**Before-and-after change data:**

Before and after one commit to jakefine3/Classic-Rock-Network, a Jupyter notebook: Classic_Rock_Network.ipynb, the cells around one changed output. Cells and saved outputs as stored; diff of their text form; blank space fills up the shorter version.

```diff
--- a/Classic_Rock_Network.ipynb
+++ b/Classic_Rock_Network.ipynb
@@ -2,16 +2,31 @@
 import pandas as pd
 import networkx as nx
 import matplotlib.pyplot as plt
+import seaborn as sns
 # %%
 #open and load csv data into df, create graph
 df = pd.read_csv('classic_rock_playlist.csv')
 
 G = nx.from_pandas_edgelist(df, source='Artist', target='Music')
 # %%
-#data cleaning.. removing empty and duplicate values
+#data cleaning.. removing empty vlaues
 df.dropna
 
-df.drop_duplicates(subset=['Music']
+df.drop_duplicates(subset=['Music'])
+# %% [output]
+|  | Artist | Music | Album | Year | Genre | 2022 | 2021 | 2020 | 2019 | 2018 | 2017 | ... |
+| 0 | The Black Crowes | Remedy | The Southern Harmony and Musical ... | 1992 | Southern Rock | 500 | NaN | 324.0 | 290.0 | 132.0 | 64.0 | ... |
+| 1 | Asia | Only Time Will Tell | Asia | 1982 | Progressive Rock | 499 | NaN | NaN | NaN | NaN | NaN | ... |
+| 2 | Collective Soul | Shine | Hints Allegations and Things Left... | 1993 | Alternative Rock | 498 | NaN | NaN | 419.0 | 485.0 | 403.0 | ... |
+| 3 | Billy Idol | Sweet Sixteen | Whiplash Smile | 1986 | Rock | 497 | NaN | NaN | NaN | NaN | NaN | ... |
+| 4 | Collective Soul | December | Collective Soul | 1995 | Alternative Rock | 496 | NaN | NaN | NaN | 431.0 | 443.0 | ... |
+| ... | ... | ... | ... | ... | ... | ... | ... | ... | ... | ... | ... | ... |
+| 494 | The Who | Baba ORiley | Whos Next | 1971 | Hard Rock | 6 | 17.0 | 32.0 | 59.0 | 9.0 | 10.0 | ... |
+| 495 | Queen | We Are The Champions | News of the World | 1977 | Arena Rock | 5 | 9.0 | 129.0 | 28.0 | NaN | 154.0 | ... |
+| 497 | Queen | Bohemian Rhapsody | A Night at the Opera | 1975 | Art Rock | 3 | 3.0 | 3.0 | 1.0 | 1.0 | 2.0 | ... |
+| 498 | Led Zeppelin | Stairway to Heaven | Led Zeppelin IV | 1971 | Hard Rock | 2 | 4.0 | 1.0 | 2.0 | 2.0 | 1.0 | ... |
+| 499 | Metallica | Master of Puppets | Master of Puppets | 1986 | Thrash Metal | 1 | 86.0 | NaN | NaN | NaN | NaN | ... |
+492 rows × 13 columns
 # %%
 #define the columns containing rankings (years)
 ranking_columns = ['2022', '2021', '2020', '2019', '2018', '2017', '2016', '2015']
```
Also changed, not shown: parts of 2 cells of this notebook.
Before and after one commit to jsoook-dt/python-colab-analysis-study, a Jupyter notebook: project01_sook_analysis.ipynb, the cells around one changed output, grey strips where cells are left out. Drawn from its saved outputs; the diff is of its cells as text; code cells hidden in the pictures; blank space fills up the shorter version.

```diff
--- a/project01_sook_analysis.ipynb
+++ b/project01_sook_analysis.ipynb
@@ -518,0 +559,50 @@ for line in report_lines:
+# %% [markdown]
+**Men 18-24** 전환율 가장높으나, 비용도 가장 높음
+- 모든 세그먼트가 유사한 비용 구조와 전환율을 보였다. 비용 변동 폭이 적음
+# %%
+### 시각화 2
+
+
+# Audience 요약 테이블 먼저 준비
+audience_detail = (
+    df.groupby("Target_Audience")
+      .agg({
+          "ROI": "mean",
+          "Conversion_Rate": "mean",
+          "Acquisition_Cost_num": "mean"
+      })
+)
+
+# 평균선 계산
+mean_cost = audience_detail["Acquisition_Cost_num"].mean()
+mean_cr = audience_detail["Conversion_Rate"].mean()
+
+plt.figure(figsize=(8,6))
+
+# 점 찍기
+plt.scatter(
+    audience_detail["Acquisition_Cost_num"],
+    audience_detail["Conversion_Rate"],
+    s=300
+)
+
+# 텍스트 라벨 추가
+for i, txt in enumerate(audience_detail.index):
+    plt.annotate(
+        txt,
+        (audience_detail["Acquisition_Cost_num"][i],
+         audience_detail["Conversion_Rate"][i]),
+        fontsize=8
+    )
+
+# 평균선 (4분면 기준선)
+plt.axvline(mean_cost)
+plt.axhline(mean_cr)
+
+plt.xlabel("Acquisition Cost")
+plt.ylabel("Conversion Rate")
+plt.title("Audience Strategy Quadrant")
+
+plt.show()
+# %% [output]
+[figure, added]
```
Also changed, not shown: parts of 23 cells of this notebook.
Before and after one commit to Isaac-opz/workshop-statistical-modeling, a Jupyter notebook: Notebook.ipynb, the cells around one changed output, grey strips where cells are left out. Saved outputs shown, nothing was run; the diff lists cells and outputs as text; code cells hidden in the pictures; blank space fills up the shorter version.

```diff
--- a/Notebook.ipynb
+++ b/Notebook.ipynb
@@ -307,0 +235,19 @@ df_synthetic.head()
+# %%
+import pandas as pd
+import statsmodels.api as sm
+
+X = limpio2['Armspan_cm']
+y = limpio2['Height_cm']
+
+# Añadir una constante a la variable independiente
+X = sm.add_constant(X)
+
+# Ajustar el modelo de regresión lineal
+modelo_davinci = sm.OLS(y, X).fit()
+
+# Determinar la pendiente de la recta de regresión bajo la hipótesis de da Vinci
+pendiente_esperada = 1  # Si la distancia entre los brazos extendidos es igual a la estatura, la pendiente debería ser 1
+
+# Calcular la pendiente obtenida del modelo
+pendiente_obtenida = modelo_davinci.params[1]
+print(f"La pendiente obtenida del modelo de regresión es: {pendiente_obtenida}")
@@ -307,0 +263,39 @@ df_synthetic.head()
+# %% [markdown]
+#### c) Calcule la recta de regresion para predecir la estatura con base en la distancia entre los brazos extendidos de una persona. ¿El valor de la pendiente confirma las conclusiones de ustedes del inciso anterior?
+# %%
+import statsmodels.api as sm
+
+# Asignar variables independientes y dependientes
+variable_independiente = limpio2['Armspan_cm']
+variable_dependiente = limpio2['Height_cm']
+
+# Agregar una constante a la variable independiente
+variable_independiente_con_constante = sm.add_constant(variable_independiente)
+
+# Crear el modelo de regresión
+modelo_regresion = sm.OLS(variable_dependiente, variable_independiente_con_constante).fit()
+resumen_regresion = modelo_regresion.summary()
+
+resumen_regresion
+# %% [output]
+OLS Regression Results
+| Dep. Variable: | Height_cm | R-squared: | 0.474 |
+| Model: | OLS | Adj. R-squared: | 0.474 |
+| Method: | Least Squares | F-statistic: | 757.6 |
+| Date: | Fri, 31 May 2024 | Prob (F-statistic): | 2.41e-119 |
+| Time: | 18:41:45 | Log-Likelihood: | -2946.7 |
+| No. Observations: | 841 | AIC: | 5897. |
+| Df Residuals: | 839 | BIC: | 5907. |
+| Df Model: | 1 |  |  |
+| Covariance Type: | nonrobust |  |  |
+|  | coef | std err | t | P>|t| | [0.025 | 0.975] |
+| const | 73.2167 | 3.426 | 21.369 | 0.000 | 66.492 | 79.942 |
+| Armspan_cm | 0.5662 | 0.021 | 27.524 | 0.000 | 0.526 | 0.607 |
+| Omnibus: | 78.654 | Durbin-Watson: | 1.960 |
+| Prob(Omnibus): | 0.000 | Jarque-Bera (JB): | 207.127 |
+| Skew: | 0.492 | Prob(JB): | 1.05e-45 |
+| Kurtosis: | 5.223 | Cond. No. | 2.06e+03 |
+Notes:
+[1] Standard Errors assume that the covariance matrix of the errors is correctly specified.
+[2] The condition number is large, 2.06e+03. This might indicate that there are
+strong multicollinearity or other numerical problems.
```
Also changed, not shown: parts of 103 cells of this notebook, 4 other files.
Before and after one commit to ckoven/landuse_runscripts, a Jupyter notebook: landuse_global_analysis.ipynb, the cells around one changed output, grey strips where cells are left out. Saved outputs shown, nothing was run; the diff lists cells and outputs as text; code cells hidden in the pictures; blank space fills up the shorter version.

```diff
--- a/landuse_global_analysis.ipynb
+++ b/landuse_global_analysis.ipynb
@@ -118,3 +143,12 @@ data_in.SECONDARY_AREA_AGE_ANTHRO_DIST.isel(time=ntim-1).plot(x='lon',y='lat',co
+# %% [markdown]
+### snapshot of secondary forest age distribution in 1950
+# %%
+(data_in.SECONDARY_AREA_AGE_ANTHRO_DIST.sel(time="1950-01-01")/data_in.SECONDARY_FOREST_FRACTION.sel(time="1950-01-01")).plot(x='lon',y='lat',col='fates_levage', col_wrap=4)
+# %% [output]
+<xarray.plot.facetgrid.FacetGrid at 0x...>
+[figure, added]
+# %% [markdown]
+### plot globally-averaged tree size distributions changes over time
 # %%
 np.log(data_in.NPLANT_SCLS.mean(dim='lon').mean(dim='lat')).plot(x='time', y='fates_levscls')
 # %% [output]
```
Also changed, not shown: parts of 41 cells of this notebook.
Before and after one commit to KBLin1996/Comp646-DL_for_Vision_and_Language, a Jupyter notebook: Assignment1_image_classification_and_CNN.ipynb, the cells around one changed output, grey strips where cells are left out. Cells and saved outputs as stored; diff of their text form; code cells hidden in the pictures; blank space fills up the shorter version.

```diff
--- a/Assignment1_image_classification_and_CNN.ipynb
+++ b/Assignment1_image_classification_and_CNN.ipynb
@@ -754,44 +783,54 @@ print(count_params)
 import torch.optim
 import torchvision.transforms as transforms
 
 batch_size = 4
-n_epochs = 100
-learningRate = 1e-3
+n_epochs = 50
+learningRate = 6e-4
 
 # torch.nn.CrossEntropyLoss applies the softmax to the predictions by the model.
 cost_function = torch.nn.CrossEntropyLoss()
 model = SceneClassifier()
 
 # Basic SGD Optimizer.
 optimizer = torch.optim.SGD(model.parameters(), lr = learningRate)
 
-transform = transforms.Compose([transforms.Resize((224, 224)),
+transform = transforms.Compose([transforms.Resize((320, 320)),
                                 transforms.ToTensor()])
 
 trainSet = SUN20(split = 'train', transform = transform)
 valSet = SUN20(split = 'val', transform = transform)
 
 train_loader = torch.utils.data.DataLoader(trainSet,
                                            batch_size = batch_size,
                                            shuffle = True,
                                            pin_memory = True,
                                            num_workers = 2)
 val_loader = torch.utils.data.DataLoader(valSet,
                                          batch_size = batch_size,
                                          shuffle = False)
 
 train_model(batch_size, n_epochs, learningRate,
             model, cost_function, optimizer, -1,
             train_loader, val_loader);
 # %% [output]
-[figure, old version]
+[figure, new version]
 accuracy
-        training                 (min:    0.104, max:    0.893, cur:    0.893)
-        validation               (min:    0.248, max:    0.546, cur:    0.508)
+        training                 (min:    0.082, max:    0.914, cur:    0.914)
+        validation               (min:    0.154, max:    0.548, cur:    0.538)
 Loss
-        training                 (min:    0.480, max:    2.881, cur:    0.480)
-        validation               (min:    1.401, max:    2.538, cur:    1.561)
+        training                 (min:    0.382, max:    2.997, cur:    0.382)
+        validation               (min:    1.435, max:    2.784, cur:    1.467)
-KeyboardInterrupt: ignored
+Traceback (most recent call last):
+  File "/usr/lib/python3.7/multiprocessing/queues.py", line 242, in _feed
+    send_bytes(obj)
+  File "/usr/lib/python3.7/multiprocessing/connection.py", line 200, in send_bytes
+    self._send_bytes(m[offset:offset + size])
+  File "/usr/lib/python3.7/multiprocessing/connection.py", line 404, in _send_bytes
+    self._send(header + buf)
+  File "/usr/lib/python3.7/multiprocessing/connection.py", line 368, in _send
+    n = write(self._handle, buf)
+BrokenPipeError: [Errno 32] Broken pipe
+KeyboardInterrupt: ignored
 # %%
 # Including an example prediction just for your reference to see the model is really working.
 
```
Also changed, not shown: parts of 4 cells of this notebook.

**WORK INSTRUCTION:** This exercise requires the lines of the entries containing the string "figure".

**FINISHED EXERCISE:**
+plt.figure(figsize=(8,6))
+[figure, added]
+[figure, added]
-[figure, old version]
+[figure, new version]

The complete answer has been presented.